Quote Unquotesee all »

“I was 15 when I first watched Sally Hardesty escape into the back of a pickup truck, covered in blood and cackling like a goddamn witch. All of her friends were dead. She had been kidnapped, tortured and even forced to feed her own blood to her cannibalistic captors’ impossibly shriveled patriarch. Being new to the horror genre, I was sure she was going to die. It had been a few months since I survived a violent sexual assault, where I subsequently ran from my assailant, tripped, fell and fought like hell. I crawled home with bloody knees, makeup-stained cheeks and a new void in both my mind and heart. My sense of safety, my ability to trust others, my willingness to form new relationships and my love of spending time with people I cared about were all taken from me. It wasn’t until I found the original The Texas Chain Saw Massacre that something clicked. It was Sally’s strength, and her resilience. It was watching her survive blows to the head from a hammer. It was watching her break free from her bonds and burst through a glass window. It was watching her get back up after she’d been stabbed. It was watching her crawl into the back of a truck, laughing as it drove away from Leatherface. She was the last one to confront the killer, and live. I remember sitting in front of the TV and thinking, There I am. That’s me.”
~ Lauren Milici On “The Final Girl”

“‘Thriller’ enforced its own reality principle; it was there, part of the every commute, a serenade to every errand, a referent to every purchase, a fact of every life. You didn’t have to like it, you only had to acknowledge it. By July 6, 1984, when the Jacksons played the first show of their ‘Victory’ tour, in Kansas City, Missouri, Jacksonism had produced a system of commodification so complete that whatever and whoever was admitted to it instantly became a new commodity. People were no longer comsuming commodities as such things are conventionally understood (records, videos, posters, books, magazines, key rings, earrings necklaces pins buttons wigs voice-altering devices Pepsis t-shirts underwear hats scarves gloves jackets – and why were there no jeans called Bille Jeans?); they were consuming their own gestures of consumption.

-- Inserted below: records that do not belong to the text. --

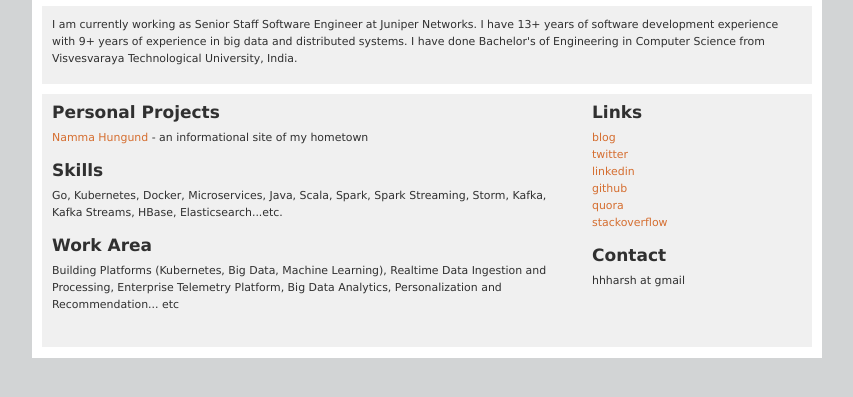
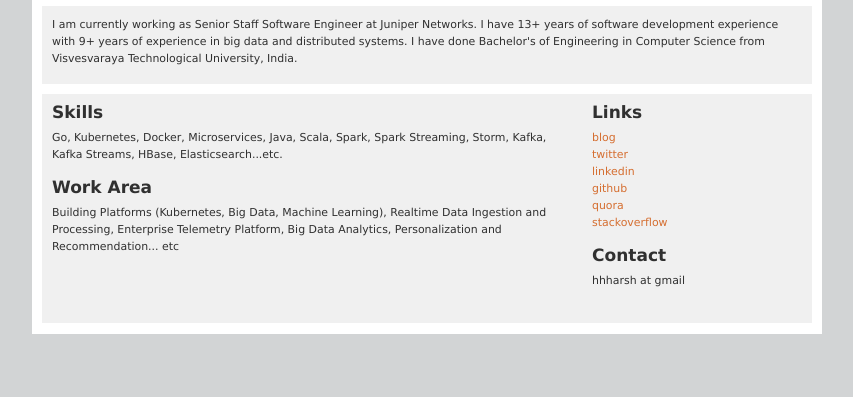
Before and after one commit to harsha/harsha.github.io, a plain HTML site: page index.html in a window 1280 px wide. Shown: the part 87-484 px from the top of the page, without its empty margins (213-1066 px from the left). Drawn offline with Linux system fonts and the light colour scheme.

Commit message:
Update index.html

```diff
--- a/index.html
+++ b/index.html
@@ -25,9 +25,6 @@
 
 <div class="doublecontent">
 <div class="doubleleft">
-<h2>Personal Projects</h2>
-
-<p><a href="http://www.nammahungund.com">Namma Hungund</a> - an informational site of my hometown</p>
 
 <h2>Skills</h2>
 
```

That is, they were consuming not a Tayloristic Michael Jackson, or any licensed facsimile, but themselves. Riding a Mobius strip of pure capitalism, that was the transubstantiation.”
~ Greil Marcus On Michael Jackson